Teams and head coaches love to talk about open competition at the beginning of spring workouts, but it’s quite clear the Cleveland Browns aren’t planning on making a drastic change at the quarterback position this season, as Brandon Weeden isn’t going to be moved by Jason Campbell or Brandon Hoyer unless something drastic happens in training camp.
Norv Turner, the team’s new offensive coordinator, has already said that because Campbell has almost a decade of NFL experience under his belt, he’s not going to need too many reps as a first-team quarterback during the early workouts, with Weeden getting almost all of the first-team snaps, while Hoyer is nowhere near being close to the competition.
But it’s not like Weeden can do whatever he likes and still remain the starter. His rookie season wasn’t very impressive, although it’s hard being anything more than mediocre for the Browns, or at least last season’s Browns, as he completed only 57.4% of his passes while throwing 14 touchdowns to 17 interceptions.
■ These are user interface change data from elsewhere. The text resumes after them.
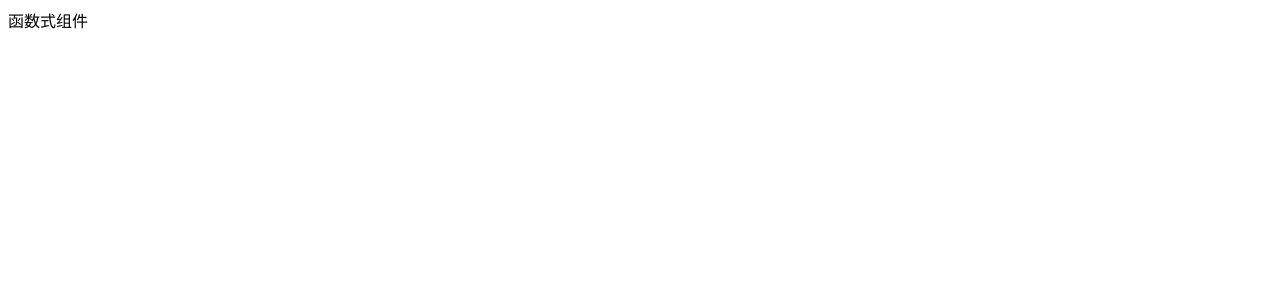
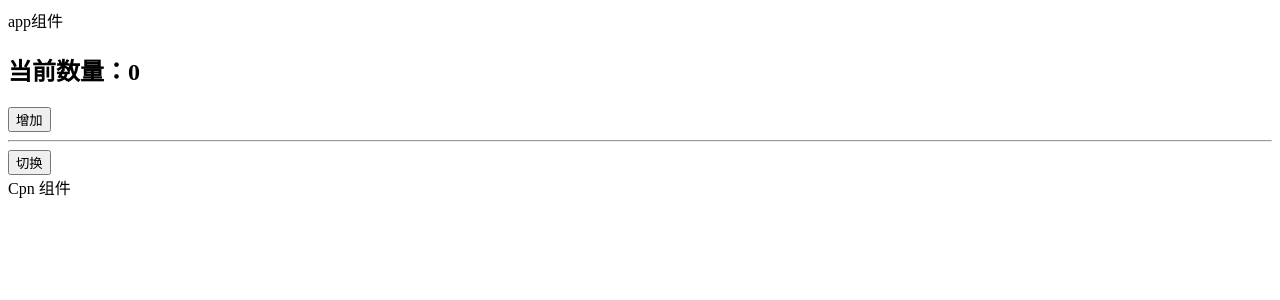
Before and after one commit to spencer155/sun, a React (Create React App) app in the folder react/test-react/: page / in a window 1280 px wide. Shown: the top 300 px of the page. Built offline with nearby package versions, Linux system fonts and the light colour scheme.

Commit message:
react 生命周期

```diff
--- a/react/test-react/src/index.js
+++ b/react/test-react/src/index.js
@@ -1,6 +1,6 @@
 import React from 'react';
 import ReactDOM from 'react-dom';
-import App from './App'
+import App from './组件的生命周期/App.js'
 ReactDOM.render(
   <React.StrictMode>
     <App />
--- /dev/null
+++ b/react/test-react/src/组件的生命周期/App.js
@@ -0,0 +1,54 @@
+import React, { Component } from 'react'
+
+class Cpn extends Component {
+  render() {
+    return (
+      <div>
+        Cpn 组件
+     </div>
+    )
+  }
+  componentWillUnmount() {
+    console.log('componentWillUnmount方法')
+  }
+}
+
+export default class App extends Component {
+  constructor() {
+    super()
+    console.log('constructor方法')
+    this.state = {
+      num:0,
+      isShow:true
+    }
+  }
+  render() {
+    console.log('render方法')
+    return (
+      <div>
+        app组件
+        <h2>当前数量：{this.state.num}</h2>
+        <button onClick={() => { this.increment()}}>增加</button>
+        <hr></hr>
+        <button onClick={() => { this.changeShow()}}>切换</button>
+        {this.state.isShow && <Cpn/>}
+      </div>
+    )
+  }
+  increment() {
+    this.setState({
+      num:this.state.num + 1
+    })
+  }
+  changeShow() {
+    this.setState({
+      isShow:!this.state.isShow
+    })
+  }
+  componentDidMount() {
+    console.log('componentDidMount方法')
+  }
+  componentDidUpdate() {
+    console.log('componentDidUpdate方法')
+  }
+}
```
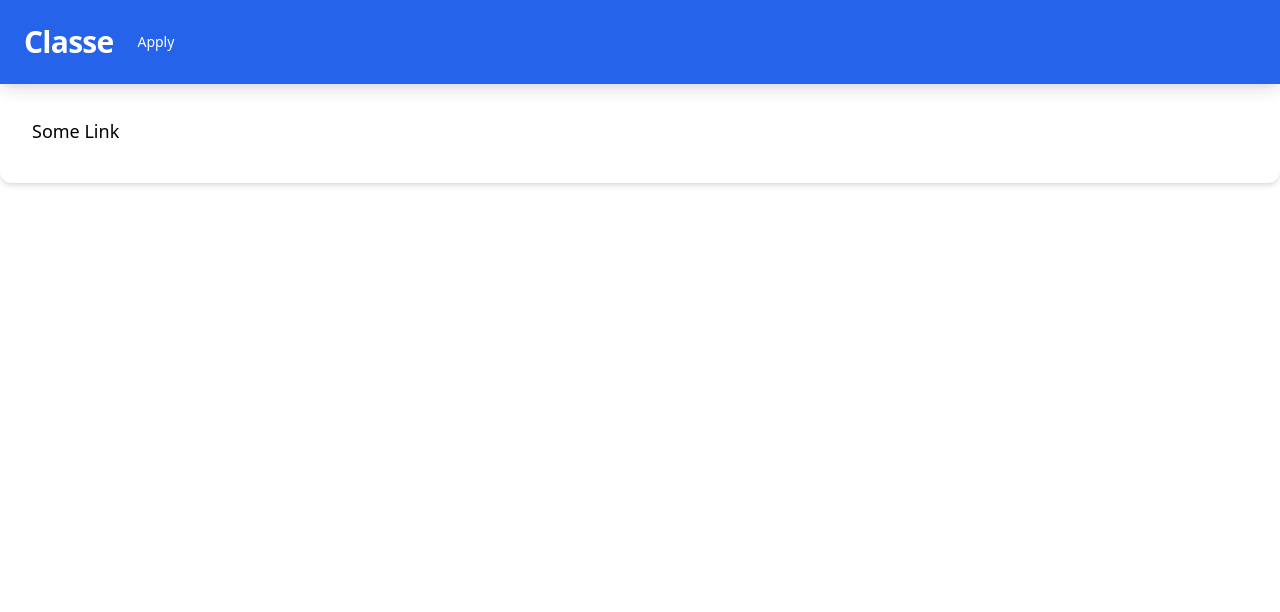
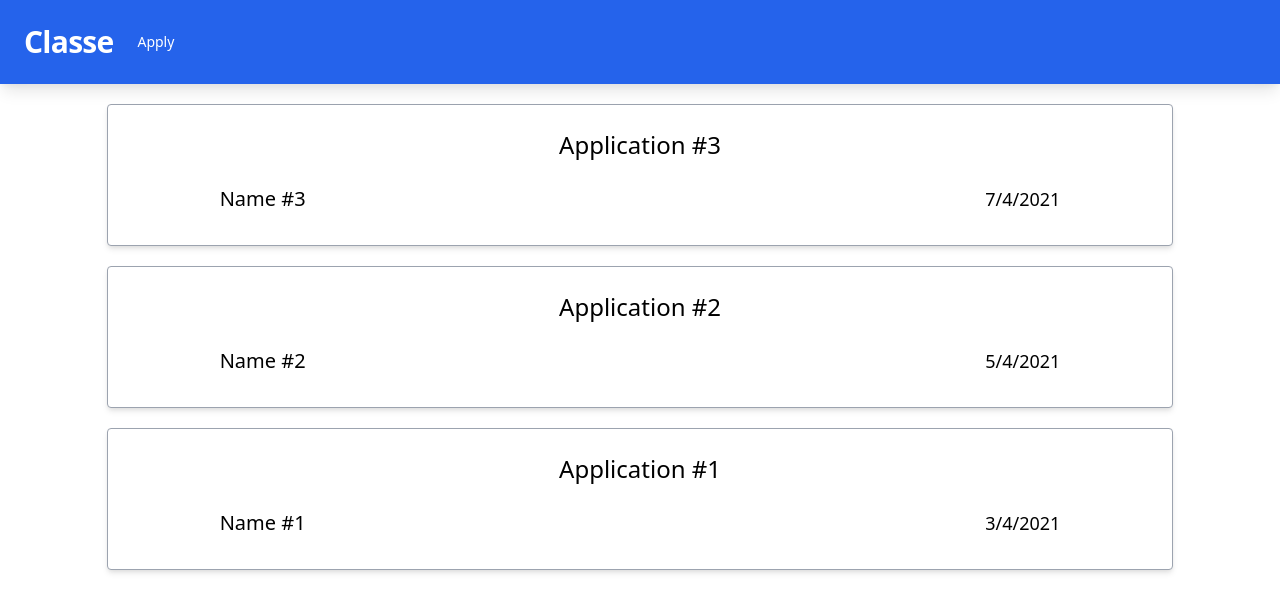
Before and after one commit to uoa-compsci-399/marker-allocation-tool-ui, a React (Create React App) app: page /applications in a window 1280 px wide. Shown: the top 612 px of the page. Built offline with nearby package versions, Linux system fonts and the light colour scheme.

Commit message:
populate application data dynamically

```diff
--- /dev/null
+++ b/src/models/FormApplication.ts
@@ -0,0 +1,5 @@
+export interface FormApplication {
+  title: string;
+  date: string;
+  applicantName: string;
+}
--- a/src/pages/ApplicationViewPage/ApplicationList.tsx
+++ b/src/pages/ApplicationViewPage/ApplicationList.tsx
@@ -1,15 +1,27 @@
 import React from 'react';
 
 import Application from './Application';
+import { FormApplication } from '../../models/FormApplication';
+
+//TODO: GET data from API
+const applicationArray: FormApplication[] = [
+  { title: 'Application #3', date: '7/4/2021', applicantName: 'Name #3' },
+  { title: 'Application #2', date: '5/4/2021', applicantName: 'Name #2' },
+  { title: 'Application #1', date: '3/4/2021', applicantName: 'Name #1' },
+];
+
+const applicationList = (applicationArray: FormApplication[]): JSX.Element[] => {
+  return applicationArray.map((application) => (
+    <Application
+      title={application.title}
+      date={application.date}
+      applicantName={application.applicantName}
+    />
+  ));
+};
 
 const ApplicationList = (): JSX.Element => {
-  return (
-    <div>
-      <Application title="Application #3" date="7/4/2021" applicantName="Name #3" />
-      <Application title="Application #2" date="5/4/2021" applicantName="Name #2" />
-      <Application title="Application #1" date="3/4/2021" applicantName="Name #1" />
-    </div>
-  );
+  return <div>{applicationList(applicationArray)}</div>;
 };
 
 export default ApplicationList;
--- a/src/routes/index.tsx
+++ b/src/routes/index.tsx
@@ -7,7 +7,7 @@ import Example from '../components/common-ui/example';
 export default function Routes(): JSX.Element {
   return (
     <Switch>
-      <Route path="/" component={Example} />
+      <Route path="/" exact component={Example} />
       <Route path="/applications" component={ApplicationList} />
     </Switch>
   );
```
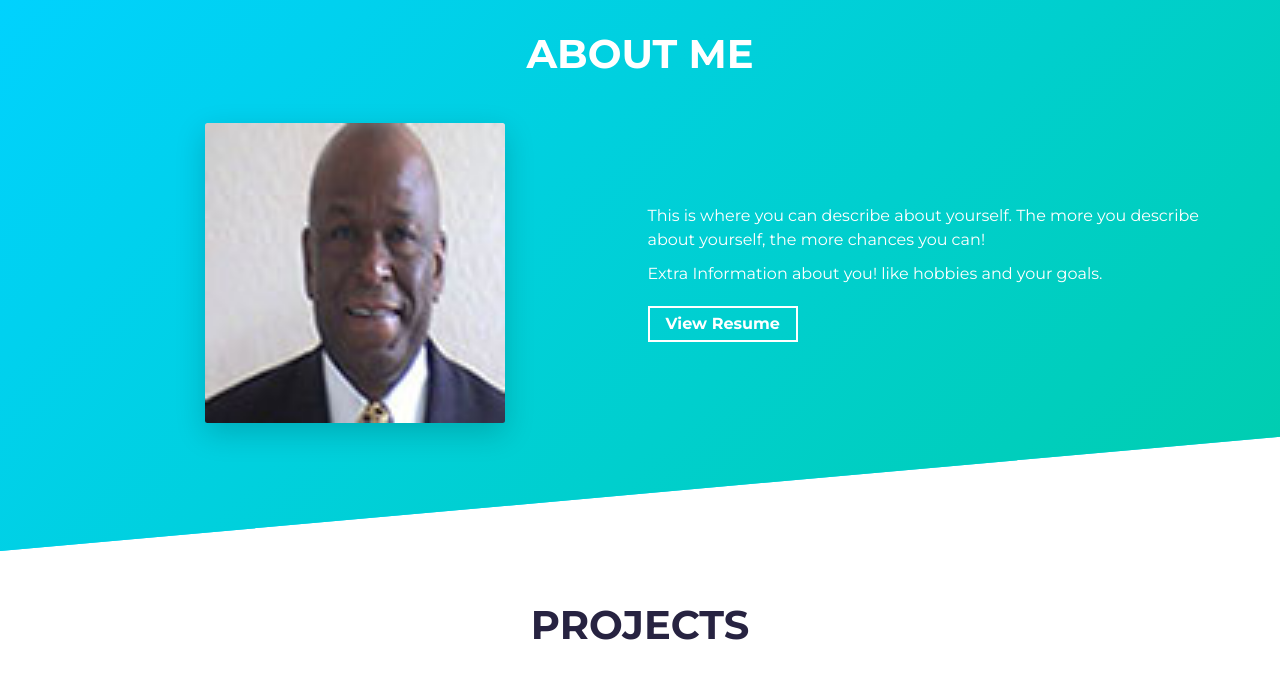
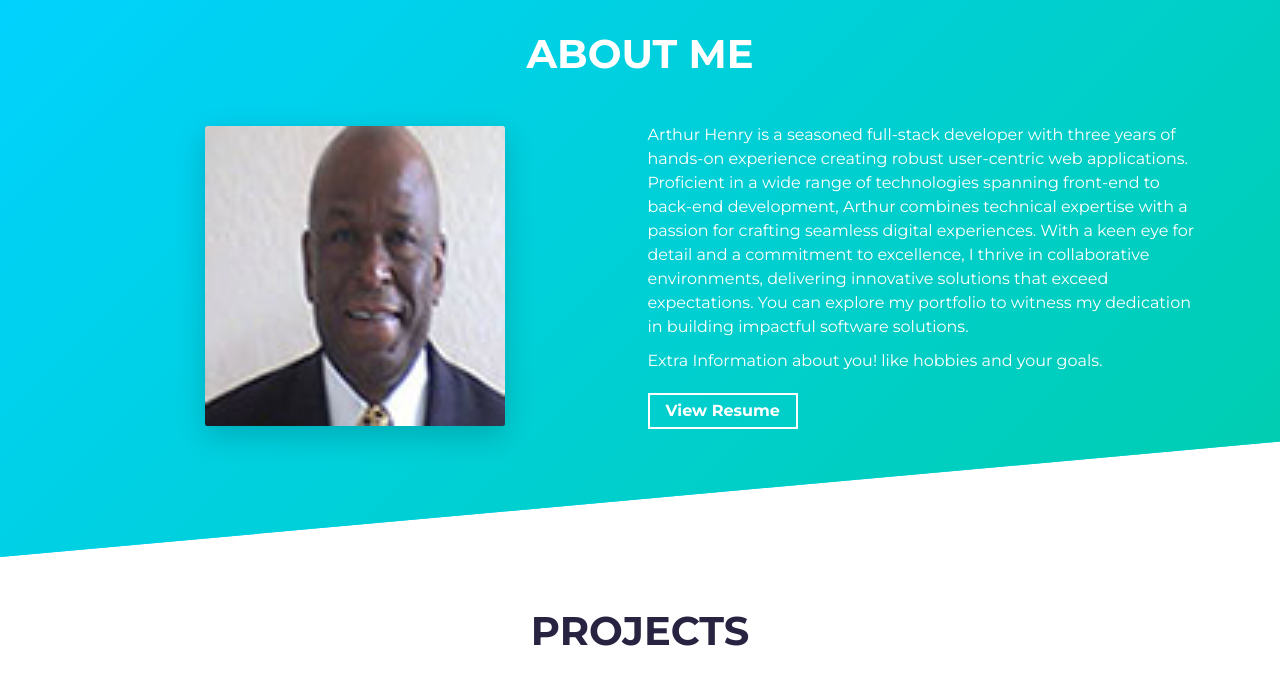
Before and after one commit to ArthurCoffee/arthur-portfolio, a website built with Parcel: page src/index.html in a window 1280 px wide. Shown: the part 820-1493 px from the top of the page. Built offline with nearby package versions, Linux system fonts and the light colour scheme; files whose address does not match are found by name.

Commit message:
Update about me page.

```diff
--- a/src/index.html
+++ b/src/index.html
@@ -77,8 +77,12 @@
           <div class="col-md-6 col-sm-12">
             <div class="about-wrapper__info load-hidden">
               <p class="about-wrapper__info-text">
-                This is where you can describe about yourself. The more you
-                describe about yourself, the more chances you can!
+                Arthur Henry is a seasoned full-stack developer with three years of hands-on experience
+                creating robust user-centric web applications. Proficient in a wide range of technologies
+                spanning front-end to back-end development, Arthur combines technical expertise with a passion
+                for crafting seamless digital experiences. With a keen eye for detail and a commitment to excellence,
+                I thrive in collaborative environments, delivering innovative solutions that exceed expectations.
+                You can explore my portfolio to witness my dedication in building impactful software solutions.
               </p>
               <p class="about-wrapper__info-text">
                 Extra Information about you! like hobbies and your goals.
```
The starting job is his to lose, but he’ll be on a very short leash, and even a bad training camp while disappointing in preseason might cost him the spot in the lineup before the season actually begins.
As for Campbell, he is a 31-40 career starter. He has an 8-8 season with the Redskins (2008) and a 7-5 season with the Raiders in 2010, doing quite well for Oakland during his two seasons there. Someone once said that to judge if a backup is truly capable, envision him being able to go 3-3 or win three games in a row if he has to step in. If he can, than you have yourself a quality backup. Campbell may never get to be a #1 quarterback right from the start for any team in the time he has left in the NFL, but if Weeden gets injured or doesn’t do very well early on in the season, which is very likely, Campbell is well suited to fill in for him.
The Browns are going to try and be a lot more aggressive on offense next season, especially in the throwing, which should suit Weeden fine, who prefers a lot more vertical passing than the conservative looks we saw from the Browns last season. After being active in free agency, they’re hoping it’ll be a season in which they do not finish at the bottom of the AFC North, a rarity since the franchise was resurrected. Brandon Weeden playing a lot better than in his rookie season is probably the most important ingredient in that hope.